Music too can be experienced in such a way, as the medium of an existential rhythmising. It was not without reason that the Australian medicine men made use of their whirring sticks; not without reason that the north-American shaman made use of his drums and rattles in order to send the tribal dependents into a healing trance and ecstasy. Music can function as the motor of interruption:// with regard to the acoustic chaos of the world, but also regarding the inner noise of voices, commands and association fragments. Even in the modern temples of ecstasy – the discotheques – heads are swept clean; and, vice versa, every Walkman is a protection against the acoustic inferno of contemporary sound-environments. Music, in its classical-occidental form did not, of course, fulfil such aims by means of methodical shocks or by paradoxical interventions. It has rather, up to the modern age, cautiously attempted to bring inner hearing successfully in line with outer hearing: music has made possible a synchronisation between the inner and the outer sound worlds. Not only composers, conductors, singers or virtuosi heard music first with their 'inner ear' before they obtained the real-acoustic 'transmission' of the sounds heard in advance; the auditorium, the listening public too, enjoyed that which could be inwardly anticipated. The contamination of repetition and innovation guaranteed an aesthetic pleasure which, in its existential quality, melted with sacral feelings into indistinguishability. It was not until the Romantic establishment of a 'music of religion' that the old coalitions between music and church were forced open, - not, however, without implicitly attesting their epiphanic value of truth. Music basically heralded the 'Good News' that the outer world sounds no different to the inner one – and vice versa; that it is accordingly worthwhile being repeatedly born and repeatedly dying, – as we will be constantly moving in the continuum of a reliable arrangement of rhythms, harmonies, intensifications, pauses and cadences. Music behaved, as it were, as a liberal-minded acosmism,// as the promise of painless deaths and happy rebirths.

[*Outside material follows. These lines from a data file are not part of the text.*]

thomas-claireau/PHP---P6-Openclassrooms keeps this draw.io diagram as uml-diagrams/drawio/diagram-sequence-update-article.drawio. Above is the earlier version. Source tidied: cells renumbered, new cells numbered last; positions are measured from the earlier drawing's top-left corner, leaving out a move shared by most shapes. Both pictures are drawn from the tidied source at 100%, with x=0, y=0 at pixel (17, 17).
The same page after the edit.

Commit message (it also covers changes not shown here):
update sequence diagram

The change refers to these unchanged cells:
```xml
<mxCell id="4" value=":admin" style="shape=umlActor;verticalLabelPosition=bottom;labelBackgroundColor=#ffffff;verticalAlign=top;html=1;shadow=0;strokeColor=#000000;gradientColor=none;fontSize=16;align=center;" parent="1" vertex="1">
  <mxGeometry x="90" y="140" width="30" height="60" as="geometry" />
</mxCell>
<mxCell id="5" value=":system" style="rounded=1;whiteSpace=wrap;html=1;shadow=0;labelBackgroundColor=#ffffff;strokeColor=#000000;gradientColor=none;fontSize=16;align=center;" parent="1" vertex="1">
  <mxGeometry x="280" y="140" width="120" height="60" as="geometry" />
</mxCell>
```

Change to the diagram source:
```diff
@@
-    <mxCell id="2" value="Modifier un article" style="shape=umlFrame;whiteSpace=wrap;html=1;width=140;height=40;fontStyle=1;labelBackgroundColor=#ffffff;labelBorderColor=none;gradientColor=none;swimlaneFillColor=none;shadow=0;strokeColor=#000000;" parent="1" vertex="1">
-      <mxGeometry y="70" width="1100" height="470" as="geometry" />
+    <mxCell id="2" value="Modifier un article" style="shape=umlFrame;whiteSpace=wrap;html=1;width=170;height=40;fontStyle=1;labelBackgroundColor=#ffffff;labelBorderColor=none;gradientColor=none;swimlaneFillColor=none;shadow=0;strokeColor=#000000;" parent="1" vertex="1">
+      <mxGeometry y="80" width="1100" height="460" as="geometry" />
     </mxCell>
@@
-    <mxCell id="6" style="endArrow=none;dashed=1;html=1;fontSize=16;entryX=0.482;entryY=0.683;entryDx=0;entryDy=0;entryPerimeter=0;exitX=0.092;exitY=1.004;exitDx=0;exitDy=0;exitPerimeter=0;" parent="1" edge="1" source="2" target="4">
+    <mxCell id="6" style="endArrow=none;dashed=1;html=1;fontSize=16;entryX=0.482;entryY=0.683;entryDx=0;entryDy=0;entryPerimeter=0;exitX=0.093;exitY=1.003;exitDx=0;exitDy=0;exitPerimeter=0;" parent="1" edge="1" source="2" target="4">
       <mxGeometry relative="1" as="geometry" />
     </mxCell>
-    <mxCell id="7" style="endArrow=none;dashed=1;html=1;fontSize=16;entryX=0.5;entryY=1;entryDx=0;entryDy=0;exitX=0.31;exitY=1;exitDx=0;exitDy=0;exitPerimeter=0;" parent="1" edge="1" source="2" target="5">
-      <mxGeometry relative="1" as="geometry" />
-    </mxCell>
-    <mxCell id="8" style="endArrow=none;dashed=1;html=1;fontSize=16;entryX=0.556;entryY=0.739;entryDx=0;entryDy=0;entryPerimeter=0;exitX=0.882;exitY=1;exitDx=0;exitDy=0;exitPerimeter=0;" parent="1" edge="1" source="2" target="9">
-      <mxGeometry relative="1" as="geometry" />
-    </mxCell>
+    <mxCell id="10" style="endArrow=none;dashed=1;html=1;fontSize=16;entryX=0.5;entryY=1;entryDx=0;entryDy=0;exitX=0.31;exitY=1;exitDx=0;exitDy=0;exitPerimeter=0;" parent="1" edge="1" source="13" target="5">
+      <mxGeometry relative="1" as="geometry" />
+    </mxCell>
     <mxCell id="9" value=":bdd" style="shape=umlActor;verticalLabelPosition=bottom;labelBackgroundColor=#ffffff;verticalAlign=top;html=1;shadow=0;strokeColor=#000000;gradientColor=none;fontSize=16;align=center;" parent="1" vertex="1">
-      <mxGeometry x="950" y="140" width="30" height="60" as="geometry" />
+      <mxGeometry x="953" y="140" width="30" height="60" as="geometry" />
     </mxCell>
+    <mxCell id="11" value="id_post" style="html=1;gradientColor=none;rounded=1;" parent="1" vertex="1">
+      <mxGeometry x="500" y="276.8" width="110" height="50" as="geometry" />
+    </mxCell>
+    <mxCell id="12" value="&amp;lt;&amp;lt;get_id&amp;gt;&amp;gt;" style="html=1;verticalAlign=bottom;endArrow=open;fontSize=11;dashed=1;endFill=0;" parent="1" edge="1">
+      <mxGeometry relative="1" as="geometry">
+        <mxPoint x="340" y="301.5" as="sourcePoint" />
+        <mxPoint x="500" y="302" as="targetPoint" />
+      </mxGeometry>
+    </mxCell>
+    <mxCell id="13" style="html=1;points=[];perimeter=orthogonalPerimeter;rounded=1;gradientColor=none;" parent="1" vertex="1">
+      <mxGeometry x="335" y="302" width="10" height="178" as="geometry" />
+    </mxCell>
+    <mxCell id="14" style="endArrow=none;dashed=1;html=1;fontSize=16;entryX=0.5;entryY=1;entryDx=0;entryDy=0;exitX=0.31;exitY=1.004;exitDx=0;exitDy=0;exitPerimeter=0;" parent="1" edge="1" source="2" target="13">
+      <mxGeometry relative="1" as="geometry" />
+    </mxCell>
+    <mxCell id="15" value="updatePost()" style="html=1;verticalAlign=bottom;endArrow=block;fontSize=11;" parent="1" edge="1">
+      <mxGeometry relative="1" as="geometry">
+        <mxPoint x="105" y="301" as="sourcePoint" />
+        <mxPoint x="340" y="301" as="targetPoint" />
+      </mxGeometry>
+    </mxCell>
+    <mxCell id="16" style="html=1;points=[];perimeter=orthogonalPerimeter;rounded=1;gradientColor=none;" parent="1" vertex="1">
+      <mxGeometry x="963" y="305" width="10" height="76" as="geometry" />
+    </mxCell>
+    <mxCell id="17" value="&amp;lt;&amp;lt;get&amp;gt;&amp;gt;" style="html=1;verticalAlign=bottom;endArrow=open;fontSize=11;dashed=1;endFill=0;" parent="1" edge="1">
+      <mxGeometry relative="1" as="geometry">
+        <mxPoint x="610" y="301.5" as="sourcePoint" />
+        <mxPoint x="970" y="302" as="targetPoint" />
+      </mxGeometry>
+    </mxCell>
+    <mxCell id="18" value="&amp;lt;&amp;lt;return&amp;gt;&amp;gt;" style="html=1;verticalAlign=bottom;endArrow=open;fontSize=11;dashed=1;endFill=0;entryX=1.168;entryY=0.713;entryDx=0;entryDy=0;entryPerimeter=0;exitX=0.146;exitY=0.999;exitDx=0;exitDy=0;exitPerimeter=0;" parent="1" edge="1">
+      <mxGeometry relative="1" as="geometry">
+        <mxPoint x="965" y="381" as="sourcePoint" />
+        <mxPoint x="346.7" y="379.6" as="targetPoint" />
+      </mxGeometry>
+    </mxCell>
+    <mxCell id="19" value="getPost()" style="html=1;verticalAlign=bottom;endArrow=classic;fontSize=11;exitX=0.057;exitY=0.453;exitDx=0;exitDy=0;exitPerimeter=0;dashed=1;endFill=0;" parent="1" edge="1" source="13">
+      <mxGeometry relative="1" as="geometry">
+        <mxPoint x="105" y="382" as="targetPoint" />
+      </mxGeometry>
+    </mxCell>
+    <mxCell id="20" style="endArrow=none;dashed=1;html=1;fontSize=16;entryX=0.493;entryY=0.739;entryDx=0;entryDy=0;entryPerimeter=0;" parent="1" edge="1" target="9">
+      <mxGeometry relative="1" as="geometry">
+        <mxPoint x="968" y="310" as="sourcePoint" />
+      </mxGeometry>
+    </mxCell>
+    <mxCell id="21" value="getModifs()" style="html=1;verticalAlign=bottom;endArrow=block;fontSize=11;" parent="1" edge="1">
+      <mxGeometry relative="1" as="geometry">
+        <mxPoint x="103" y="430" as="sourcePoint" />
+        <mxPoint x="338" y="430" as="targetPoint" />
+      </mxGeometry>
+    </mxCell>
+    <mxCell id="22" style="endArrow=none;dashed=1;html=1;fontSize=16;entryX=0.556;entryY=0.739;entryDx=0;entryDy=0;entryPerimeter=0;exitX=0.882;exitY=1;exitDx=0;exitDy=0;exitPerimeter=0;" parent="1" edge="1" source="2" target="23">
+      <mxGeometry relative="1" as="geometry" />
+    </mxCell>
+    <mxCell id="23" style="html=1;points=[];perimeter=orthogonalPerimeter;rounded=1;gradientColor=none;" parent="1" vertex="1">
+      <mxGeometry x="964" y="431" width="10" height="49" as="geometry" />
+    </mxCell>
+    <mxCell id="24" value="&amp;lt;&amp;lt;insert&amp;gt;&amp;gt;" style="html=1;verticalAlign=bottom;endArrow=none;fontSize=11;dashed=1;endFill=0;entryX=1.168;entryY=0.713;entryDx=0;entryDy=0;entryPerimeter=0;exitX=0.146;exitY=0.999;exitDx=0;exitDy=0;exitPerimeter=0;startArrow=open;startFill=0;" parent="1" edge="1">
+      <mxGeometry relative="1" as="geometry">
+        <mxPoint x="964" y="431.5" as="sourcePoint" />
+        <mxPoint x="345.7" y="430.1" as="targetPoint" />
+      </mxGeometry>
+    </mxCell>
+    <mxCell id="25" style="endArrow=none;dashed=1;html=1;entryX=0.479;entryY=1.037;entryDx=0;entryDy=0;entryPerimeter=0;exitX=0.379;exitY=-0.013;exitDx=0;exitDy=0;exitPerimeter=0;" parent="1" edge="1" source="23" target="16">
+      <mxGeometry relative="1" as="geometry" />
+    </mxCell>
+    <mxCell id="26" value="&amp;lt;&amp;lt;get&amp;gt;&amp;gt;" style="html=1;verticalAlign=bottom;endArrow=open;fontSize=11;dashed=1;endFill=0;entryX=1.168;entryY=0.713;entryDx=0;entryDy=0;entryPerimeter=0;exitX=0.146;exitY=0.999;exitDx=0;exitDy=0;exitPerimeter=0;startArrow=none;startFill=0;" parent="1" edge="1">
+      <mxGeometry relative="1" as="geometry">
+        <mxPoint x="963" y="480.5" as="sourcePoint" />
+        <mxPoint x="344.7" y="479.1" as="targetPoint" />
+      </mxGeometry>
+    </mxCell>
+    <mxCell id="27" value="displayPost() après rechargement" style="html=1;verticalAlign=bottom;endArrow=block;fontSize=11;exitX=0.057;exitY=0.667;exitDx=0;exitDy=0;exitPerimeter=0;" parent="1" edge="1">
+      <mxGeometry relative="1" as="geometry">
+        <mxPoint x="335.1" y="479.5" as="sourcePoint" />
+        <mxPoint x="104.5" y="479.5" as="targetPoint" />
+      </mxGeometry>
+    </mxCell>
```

Music, in its classical-occidental form, was a sublime system of the ascertaining of existential polarities, - an artistic ennobling of the ecstasies and the pauses. Are we still able to imagine how the promise of both a liberal-minded and acosmic time-experience was kept? Are we still able to discern what it may have meant that the audience as well as the composers heard the most important works of sound-art no more than once, possibly in a technically deficient performance? That, and how, the sounds spring from a primary stillness which must not be confused with the tense nervousness of a contemporary audience awaiting the appearance of a prominent virtuoso or conductor? Even the most successful interpretations and gramophone recordings can hardly let us forget that the spirituality of that musical meditation of life, the objectivations of which could constantly remain outward in individual works, has become thoroughly alien and incomprehensible.
Human consciousness alone, when it feels good, is the pause of the matter. Where does it belong? It can not only endow peace, it can also stir up confusion. It seems not to obey any order known to us. It is the only power which can offend against itself and every law of nature. The only power which (at worst) is more powerful than the rest of nature altogether. And yet it emerged from nature. Possibly the only power which can never be explored by human science. Is that the open zone of creation? The beginning of the Totally Different amidst our biological identity?
Botho Strauß Niemand anderes, Carl Hanser, München/Wien 1987, p. 142.
translation ANN THURSFIELD